Rents range from $1,448-1,655 per month for the smallest units called Aria, measuring 571 to 630 square feet. A common-sized, one-bedroom with a den apartment style called Overture, priced at $2,029-2,248 per month, measures 870-918 square feet. A two-bedroom floorplan called Ensemble is priced at $2,752-2,887 per month and measures 1,236 square feet. Ensemble’s price varies depending on what floor it’s on.
Details about these and other floorplans are available in The Lumen’s leasing office. It opened recently across the street from the tower at 1501 Euclid Ave., Suite 112. The leasing office will eventually move into the lobby of the tower, Young said.
|Each of the apartments on the tour
were fully furnished for purposes
of display and orientation (KJP).
As construction progresses, more of the building will be open to tours and, ultimately, move-ins. Young said that floors 1-15 will be available for move-ins starting on June 29, floors 16-20 on Aug. 3, and floors 21-34 opening Aug. 17.
Although the tour didn’t visit the tower’s upper floors, there are still views to be had on the lower floors of The Lumen. Thanks to its design that “leans” over Euclid, the building allows residents and visitors vantage points up and down Cleveland’s main thoroughfare. The lower floors also deliver the street action, which on weekend nights in the second-largest theater district outside of New York City delivers plenty of vibrancy.
And then there’s the windows themselves — they extend from floor to ceiling. They shut out the outside noise although some windows open. A few of the apartments have balconies. In the corner units, those tall windows extend all the way into the corners where there are electrical outlets for someone to place a decorative lamp for reading. Or they can plug in their music without worrying about draining their batteries as they soak up the sights of a city on the rise.
|Tour-goers and guides mingle in the apartments that were on
display. Three floorplans were part of this first week of tours.
More parts of the building will be added to the tours as more
construction work on the building is completed (KJP).
The decor is elegantly modern and features simplicity and some gadgets.
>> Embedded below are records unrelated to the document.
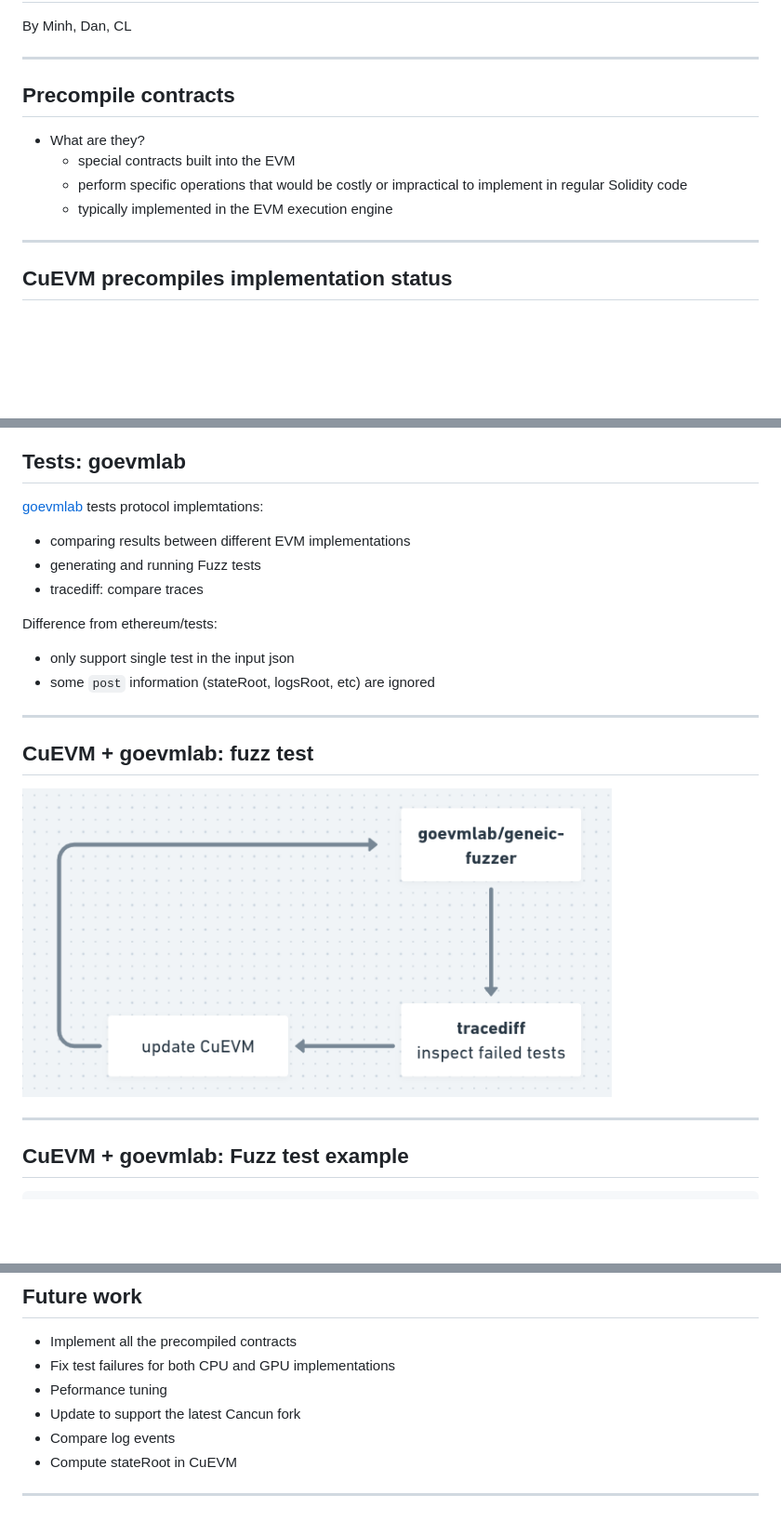
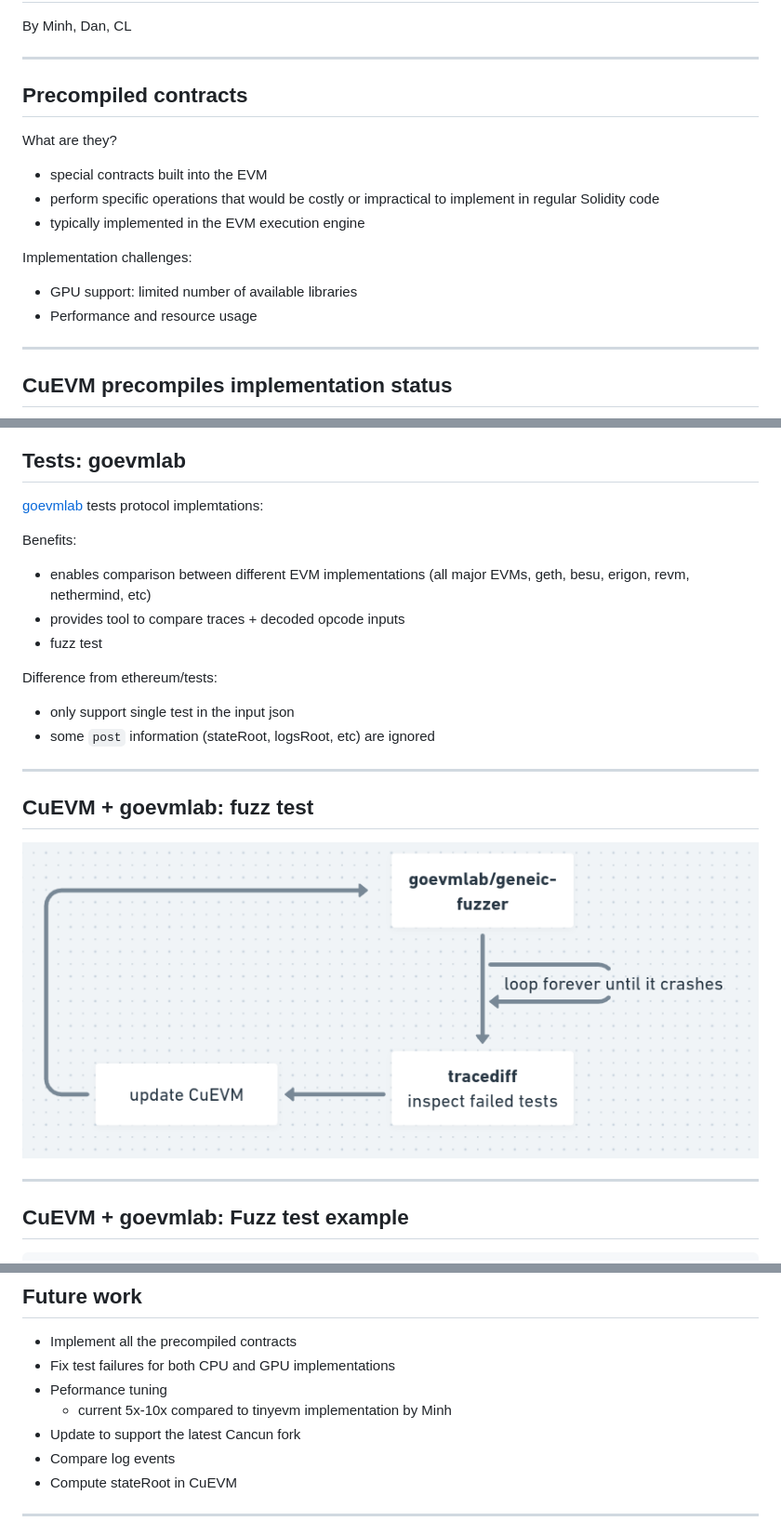
Before and after one commit to cassc/verazt-presentation-2024-03, a Markdown page: README.md, 3 parts joined by grey strips. Shown: that part at 93% size. GitHub-like rendering; pictures changed too: fuzz-test.png; blank space fills up the shorter version.

```diff
--- a/README.md
+++ b/README.md
@@ -9,13 +9,17 @@ By Minh, Dan, CL
 
 ---
 
-## Precompile contracts
+## Precompiled contracts
 
-- What are they?
-  - special contracts built into the EVM
-  - perform specific operations that would be costly or impractical to implement in
-    regular Solidity code
-  - typically implemented in the EVM execution engine
+What are they?
+ - special contracts built into the EVM
+ - perform specific operations that would be costly or impractical to implement in
+   regular Solidity code
+ - typically implemented in the EVM execution engine
+
+Implementation challenges:
+ - GPU support: limited number of available libraries
+ - Performance and resource usage
 
 ---
 
@@ -47,10 +51,11 @@ ethereum/tests (https://github.com/ethereum/tests)
 ## Tests: goevmlab
 
 [goevmlab](https://github.com/holiman/goevmlab) tests protocol implemtations:
-  - comparing results between different EVM implementations
-  - generating and running Fuzz tests
-  - tracediff: compare traces
 
+Benefits:
+- enables comparison between different EVM implementations (all major EVMs, geth, besu, erigon, revm, nethermind, etc)
+- provides tool to compare traces + decoded opcode inputs
+- fuzz test
 
 Difference from ethereum/tests:
 - only support single test in the input json
@@ -61,7 +66,7 @@ Difference from ethereum/tests:
 
 ## CuEVM + goevmlab: fuzz test
 
-<img src="./fuzz-test.png" width="80%" />
+<img src="./fuzz-test.png" width="100%" />
 
 ---
 
@@ -125,6 +131,7 @@ Problems:
 - Implement all the precompiled contracts
 - Fix test failures for both CPU and GPU implementations
 - Peformance tuning
+  - current 5x-10x compared to tinyevm implementation by Minh
 - Update to support the latest Cancun fork
 - Compare log events
 - Compute stateRoot in CuEVM
```
Also changed, not shown: other parts of README.md (+3 -2 lines).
There are neutral colors, lots of angles, 9-foot-8 ceiling heights, wood-look laminate floors in common areas of apartments, carpeting in the bedrooms and ceramic tile in the bathrooms. Kitchens feature stainless steel appliances, gas stoves, white quartz countertops and tiled backsplashes.
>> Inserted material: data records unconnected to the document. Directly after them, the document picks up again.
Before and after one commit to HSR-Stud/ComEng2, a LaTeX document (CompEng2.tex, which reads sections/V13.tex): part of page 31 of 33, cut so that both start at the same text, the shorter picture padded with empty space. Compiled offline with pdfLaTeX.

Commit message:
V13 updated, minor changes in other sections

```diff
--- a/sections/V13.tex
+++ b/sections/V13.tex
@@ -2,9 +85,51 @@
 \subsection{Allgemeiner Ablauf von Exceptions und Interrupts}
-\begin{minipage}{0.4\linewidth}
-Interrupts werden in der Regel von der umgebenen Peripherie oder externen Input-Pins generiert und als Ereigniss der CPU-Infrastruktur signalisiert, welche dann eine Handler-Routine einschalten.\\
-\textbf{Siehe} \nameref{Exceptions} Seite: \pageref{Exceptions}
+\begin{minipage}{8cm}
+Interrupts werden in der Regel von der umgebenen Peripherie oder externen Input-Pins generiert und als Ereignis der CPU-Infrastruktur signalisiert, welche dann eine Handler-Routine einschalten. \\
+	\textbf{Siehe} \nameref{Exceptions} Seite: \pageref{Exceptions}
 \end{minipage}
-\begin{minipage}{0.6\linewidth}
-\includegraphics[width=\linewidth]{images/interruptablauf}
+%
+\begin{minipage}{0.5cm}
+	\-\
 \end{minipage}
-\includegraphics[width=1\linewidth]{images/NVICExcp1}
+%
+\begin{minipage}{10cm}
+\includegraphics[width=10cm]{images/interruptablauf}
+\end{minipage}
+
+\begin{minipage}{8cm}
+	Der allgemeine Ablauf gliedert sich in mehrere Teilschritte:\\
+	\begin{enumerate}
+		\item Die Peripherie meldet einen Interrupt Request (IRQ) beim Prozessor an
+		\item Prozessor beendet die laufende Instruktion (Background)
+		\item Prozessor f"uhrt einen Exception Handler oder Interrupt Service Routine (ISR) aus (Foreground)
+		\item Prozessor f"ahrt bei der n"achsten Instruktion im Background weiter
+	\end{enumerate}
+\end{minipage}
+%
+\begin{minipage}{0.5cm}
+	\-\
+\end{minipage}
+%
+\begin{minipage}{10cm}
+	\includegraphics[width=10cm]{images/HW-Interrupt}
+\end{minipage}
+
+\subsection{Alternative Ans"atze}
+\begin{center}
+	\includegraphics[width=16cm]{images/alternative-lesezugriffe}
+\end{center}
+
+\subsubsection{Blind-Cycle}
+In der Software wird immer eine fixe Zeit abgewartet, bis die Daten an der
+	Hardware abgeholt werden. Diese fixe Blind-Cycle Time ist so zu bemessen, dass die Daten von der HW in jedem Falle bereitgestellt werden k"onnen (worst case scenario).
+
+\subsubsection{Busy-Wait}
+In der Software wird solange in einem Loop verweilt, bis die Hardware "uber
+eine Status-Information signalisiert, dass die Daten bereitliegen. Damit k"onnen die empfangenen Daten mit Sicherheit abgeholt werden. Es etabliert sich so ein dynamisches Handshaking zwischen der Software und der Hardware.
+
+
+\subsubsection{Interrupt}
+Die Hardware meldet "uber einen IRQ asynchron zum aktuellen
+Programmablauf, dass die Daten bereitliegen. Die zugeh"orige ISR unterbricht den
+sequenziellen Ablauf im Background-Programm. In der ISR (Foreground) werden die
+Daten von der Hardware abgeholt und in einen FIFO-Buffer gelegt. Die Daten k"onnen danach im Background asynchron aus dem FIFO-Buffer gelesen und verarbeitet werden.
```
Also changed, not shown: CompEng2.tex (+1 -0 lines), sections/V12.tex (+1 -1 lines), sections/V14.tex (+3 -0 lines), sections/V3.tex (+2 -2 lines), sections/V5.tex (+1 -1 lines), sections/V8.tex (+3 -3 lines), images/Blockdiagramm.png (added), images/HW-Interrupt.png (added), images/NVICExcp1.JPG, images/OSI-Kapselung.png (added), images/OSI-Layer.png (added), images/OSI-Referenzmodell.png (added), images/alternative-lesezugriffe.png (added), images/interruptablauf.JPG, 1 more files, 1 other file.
The gadgets include Honeywell smart thermostats,?Schlage control electronic access to apartments and Draper roller shades on the floor-to-ceiling windows. There are soft-close cabinets and walk-in closets with slide-rod shelves.
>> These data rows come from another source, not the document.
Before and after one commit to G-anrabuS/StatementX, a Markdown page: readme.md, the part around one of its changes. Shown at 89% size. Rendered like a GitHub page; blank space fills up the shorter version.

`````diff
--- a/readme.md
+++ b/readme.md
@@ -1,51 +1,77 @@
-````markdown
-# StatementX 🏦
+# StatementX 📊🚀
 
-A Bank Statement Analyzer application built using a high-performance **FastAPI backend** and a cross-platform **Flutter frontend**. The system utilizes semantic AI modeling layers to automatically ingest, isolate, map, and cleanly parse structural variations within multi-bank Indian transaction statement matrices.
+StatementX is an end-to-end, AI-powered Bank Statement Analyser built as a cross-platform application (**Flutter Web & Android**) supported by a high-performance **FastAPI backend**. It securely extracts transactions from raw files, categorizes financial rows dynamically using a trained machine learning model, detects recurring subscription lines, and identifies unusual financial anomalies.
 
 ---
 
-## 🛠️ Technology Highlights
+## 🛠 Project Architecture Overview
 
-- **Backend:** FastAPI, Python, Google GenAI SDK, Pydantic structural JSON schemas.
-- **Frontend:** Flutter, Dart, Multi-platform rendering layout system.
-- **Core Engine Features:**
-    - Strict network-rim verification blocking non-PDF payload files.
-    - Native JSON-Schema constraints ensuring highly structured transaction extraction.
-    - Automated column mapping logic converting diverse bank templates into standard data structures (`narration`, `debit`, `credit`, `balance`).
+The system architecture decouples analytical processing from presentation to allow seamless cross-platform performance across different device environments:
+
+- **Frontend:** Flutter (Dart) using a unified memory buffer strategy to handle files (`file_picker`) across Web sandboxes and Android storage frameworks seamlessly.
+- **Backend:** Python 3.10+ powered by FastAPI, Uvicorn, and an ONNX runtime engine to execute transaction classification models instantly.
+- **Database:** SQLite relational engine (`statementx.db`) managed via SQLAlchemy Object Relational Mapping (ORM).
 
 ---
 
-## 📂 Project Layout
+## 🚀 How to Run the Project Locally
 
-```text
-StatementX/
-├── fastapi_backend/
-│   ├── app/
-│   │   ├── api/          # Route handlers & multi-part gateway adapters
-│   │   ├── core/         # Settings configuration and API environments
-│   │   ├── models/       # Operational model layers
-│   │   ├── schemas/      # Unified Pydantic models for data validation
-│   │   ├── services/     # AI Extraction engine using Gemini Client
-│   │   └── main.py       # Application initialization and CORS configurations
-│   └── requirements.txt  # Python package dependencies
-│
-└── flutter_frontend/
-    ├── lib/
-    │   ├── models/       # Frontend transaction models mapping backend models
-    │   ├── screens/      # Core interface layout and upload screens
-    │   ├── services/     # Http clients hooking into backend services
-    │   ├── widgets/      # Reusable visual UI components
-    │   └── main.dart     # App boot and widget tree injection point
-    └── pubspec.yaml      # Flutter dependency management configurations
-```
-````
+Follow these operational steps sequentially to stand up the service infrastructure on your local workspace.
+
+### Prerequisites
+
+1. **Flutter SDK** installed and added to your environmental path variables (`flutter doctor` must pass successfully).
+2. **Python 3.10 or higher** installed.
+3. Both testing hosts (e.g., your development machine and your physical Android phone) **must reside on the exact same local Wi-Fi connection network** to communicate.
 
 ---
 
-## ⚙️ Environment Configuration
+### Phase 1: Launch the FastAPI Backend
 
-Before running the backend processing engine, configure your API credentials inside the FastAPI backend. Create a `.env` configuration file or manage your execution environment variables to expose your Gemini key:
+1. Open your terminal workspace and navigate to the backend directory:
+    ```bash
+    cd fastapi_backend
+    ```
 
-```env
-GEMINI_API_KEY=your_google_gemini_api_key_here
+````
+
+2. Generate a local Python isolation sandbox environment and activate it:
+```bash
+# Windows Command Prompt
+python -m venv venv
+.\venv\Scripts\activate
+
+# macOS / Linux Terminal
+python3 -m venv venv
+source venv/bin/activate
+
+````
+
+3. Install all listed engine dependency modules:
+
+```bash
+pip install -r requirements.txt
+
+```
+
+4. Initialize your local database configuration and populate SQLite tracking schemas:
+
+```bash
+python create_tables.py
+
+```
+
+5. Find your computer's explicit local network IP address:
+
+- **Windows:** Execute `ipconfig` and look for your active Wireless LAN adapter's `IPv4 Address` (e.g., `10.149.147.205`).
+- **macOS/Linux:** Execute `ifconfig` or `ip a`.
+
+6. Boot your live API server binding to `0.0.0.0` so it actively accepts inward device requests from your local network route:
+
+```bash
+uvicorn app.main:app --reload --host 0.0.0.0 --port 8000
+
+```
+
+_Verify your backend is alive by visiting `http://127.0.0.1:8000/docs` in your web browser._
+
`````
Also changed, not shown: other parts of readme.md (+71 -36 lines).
Although it’s the latest and tallest new residential tower in downtown Cleveland, it certainly won’t be the last. Construction is due to start this summer on the 23-story City Club Apartments, 720 Euclid. There are also for-sale offerings starting to emerge downtown as well to meet the seemingly insatiable demand for housing in Cleveland’s urban core.
|Other areas of the building were
in various stages of construction,
with less advanced work done
higher up in the building. Yet
the lobby still has a ways to
go as it was used for construc-
tion materials staging (KJP).